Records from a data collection
◇ ◇ ◇ ◇ ◇ ◇ ◇

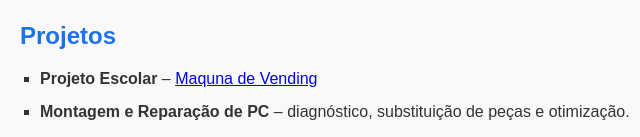
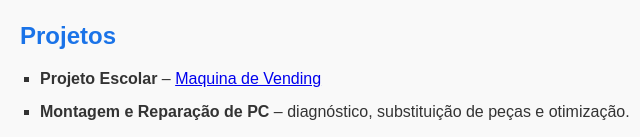
Before and after one commit to pjn821/pjn821.github.io, a plain HTML site: page index.html in a window 1280 px wide. Shown: the part 662-799 px from the top of the page, 0-640 px from the left. Drawn offline with Linux system fonts and the light colour scheme.

```diff
--- a/index.html
+++ b/index.html
@@ -59,7 +59,7 @@
     <section id="projetos">
       <h2>Projetos</h2>
       <ul>
-        <li><strong>Projeto Escolar</strong> – <a href="https://sites.google.com/estel.edu.pt/eco-vending-machine/p%C3%A1gina-inicial?authuser=0">Maquna de Vending</a></li>
+        <li><strong>Projeto Escolar</strong> – <a href="https://sites.google.com/estel.edu.pt/eco-vending-machine/p%C3%A1gina-inicial?authuser=0">Maquina de Vending</a></li>
         <li><strong>Montagem e Reparação de PC</strong> – diagnóstico, substituição de peças e otimização.</li>
         <li><strong>Website Pessoal</strong> – página simples em HTML/CSS para portfólio online.</li>
       </ul>
```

◇ ◇ ◇ ◇ ◇ ◇ ◇

### EXERCISE OBJECTIVE
Show the lines of the records above that mention "Escolar".

### COMPLETED EXERCISE
-        <li><strong>Projeto Escolar</strong> – <a href="https://sites.google.com/estel.edu.pt/eco-vending-machine/p%C3%A1gina-inicial?authuser=0">Maquna de Vending</a></li>
+        <li><strong>Projeto Escolar</strong> – <a href="https://sites.google.com/estel.edu.pt/eco-vending-machine/p%C3%A1gina-inicial?authuser=0">Maquina de Vending</a></li>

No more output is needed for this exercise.